:: Record set
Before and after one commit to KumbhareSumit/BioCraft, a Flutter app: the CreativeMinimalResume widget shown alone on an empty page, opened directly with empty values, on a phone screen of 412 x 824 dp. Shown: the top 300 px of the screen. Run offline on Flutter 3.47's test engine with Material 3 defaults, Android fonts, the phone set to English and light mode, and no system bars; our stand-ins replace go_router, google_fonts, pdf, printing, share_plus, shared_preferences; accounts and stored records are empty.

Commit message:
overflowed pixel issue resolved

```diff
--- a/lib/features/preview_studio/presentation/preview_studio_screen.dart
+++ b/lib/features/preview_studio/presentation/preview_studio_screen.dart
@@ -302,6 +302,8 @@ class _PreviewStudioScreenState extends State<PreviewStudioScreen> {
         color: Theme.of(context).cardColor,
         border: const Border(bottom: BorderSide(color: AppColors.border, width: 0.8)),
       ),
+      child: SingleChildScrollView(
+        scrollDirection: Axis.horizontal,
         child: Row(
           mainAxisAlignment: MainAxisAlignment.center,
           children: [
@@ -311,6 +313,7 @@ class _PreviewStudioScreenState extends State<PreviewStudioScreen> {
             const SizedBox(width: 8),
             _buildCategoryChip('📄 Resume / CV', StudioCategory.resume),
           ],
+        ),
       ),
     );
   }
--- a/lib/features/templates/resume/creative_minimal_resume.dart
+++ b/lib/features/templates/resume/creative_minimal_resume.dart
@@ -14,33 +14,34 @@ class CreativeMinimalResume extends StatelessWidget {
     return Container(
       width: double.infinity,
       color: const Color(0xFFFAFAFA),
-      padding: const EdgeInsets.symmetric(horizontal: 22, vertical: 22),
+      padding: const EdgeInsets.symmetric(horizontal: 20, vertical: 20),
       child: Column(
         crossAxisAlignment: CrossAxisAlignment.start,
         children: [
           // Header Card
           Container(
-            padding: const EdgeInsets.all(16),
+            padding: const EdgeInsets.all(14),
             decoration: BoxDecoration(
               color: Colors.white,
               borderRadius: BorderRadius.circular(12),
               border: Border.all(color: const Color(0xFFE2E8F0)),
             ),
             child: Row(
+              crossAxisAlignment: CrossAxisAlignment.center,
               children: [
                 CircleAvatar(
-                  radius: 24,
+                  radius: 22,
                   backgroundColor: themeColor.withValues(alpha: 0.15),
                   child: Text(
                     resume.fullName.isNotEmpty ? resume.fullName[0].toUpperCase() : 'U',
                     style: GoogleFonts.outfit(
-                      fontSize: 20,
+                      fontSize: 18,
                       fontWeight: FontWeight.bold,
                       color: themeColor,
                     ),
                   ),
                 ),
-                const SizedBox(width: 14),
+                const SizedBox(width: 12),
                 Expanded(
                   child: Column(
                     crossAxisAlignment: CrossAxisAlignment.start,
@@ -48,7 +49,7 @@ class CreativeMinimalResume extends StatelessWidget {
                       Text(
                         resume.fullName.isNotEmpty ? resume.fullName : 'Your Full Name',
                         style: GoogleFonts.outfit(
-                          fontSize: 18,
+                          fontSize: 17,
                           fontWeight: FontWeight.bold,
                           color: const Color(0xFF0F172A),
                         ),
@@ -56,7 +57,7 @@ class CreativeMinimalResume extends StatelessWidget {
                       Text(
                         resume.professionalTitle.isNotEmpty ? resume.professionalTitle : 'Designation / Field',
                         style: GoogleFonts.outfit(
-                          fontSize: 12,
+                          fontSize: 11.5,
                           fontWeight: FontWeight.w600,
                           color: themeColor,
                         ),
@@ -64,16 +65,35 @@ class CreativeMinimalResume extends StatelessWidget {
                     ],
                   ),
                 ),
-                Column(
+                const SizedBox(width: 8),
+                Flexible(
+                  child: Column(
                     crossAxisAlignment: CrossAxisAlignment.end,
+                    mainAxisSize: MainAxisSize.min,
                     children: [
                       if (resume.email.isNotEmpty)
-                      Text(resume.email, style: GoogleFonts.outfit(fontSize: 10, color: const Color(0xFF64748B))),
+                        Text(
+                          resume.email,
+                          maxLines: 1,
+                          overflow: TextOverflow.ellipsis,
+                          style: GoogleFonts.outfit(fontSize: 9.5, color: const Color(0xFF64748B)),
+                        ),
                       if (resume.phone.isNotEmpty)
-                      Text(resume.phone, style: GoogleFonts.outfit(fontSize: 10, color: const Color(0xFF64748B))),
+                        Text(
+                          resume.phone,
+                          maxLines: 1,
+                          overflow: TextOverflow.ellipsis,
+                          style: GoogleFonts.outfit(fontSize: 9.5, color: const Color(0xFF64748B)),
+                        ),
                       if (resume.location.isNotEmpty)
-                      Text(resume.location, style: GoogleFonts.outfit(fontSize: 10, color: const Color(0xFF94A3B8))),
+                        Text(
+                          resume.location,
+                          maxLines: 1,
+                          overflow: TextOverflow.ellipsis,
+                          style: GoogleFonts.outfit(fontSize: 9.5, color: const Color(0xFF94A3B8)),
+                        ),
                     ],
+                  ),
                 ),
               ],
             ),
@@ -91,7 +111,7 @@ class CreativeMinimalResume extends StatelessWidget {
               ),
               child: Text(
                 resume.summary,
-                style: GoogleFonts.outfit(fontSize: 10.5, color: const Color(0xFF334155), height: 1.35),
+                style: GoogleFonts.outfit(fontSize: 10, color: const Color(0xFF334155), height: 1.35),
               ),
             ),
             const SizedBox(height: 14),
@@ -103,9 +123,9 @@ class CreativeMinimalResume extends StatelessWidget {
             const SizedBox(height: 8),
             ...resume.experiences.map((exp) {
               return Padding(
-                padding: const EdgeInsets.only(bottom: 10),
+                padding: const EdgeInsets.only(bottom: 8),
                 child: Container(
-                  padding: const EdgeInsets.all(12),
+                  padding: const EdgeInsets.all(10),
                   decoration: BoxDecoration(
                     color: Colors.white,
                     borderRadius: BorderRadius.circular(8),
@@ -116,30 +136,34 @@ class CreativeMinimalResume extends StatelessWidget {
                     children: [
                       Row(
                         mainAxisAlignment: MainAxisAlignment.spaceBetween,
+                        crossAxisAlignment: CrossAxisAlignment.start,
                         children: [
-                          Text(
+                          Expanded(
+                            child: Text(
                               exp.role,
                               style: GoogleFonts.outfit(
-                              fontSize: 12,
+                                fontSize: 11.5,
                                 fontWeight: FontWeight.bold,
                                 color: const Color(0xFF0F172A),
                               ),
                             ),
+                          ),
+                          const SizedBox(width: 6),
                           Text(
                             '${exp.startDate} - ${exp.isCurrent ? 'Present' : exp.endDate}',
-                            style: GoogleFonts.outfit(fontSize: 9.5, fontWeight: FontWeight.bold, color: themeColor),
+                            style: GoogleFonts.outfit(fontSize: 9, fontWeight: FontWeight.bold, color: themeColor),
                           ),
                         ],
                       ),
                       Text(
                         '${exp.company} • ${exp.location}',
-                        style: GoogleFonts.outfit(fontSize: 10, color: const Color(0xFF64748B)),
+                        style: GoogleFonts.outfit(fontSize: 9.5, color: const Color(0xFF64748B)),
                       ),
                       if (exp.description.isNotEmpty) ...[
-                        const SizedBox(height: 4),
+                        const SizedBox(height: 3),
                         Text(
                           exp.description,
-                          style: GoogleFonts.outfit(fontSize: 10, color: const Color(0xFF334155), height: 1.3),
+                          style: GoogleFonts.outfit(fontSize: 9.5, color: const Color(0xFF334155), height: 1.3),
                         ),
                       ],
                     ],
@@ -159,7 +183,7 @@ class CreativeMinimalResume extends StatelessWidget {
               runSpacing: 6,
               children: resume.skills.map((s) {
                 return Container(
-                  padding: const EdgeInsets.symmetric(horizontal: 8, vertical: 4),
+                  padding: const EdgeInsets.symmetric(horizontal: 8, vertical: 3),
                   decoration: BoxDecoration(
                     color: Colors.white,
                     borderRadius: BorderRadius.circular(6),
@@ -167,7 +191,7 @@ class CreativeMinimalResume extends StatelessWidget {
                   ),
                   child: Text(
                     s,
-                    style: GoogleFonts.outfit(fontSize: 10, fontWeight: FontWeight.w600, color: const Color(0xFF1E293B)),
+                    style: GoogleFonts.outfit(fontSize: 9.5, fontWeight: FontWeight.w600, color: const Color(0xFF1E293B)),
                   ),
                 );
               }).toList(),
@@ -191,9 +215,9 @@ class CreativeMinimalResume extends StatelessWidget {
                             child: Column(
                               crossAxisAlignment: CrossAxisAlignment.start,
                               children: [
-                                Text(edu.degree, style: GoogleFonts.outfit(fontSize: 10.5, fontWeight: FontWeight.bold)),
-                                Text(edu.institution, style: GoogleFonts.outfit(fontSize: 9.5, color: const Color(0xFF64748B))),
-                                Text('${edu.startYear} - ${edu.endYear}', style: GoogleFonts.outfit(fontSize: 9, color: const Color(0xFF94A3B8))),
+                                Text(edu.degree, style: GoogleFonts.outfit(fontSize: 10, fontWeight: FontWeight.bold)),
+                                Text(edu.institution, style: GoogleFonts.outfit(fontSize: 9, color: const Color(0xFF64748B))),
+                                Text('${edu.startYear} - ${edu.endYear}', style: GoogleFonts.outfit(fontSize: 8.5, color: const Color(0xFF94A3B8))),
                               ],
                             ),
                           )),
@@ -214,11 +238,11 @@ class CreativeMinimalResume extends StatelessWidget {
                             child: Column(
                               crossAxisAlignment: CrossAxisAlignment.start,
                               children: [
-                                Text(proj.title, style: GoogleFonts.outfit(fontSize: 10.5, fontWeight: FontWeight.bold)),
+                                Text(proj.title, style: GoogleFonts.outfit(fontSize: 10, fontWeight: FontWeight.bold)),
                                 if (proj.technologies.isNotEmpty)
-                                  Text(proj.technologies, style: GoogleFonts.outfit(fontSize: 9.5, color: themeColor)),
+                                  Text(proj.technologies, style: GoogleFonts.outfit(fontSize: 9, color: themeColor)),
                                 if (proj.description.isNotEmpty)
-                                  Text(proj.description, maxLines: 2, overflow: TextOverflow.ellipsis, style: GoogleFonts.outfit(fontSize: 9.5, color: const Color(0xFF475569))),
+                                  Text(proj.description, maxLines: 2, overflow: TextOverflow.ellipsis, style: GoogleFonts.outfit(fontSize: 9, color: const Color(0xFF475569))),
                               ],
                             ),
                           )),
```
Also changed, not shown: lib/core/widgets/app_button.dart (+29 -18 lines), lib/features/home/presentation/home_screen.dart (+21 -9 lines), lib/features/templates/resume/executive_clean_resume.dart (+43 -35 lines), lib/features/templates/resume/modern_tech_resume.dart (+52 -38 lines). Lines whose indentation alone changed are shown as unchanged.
::::
* _Task statement_: Pick every line containing the word "StatelessWidget" out of the material, and copy those lines.

* _Response area_:
@@ -14,33 +14,34 @@ class CreativeMinimalResume extends StatelessWidget {
@@ -48,7 +49,7 @@ class CreativeMinimalResume extends StatelessWidget {
@@ -56,7 +57,7 @@ class CreativeMinimalResume extends StatelessWidget {
@@ -64,16 +65,35 @@ class CreativeMinimalResume extends StatelessWidget {
@@ -91,7 +111,7 @@ class CreativeMinimalResume extends StatelessWidget {
@@ -103,9 +123,9 @@ class CreativeMinimalResume extends StatelessWidget {
@@ -116,30 +136,34 @@ class CreativeMinimalResume extends StatelessWidget {
@@ -159,7 +183,7 @@ class CreativeMinimalResume extends StatelessWidget {
@@ -167,7 +191,7 @@ class CreativeMinimalResume extends StatelessWidget {
@@ -191,9 +215,9 @@ class CreativeMinimalResume extends StatelessWidget {
@@ -214,11 +238,11 @@ class CreativeMinimalResume extends StatelessWidget {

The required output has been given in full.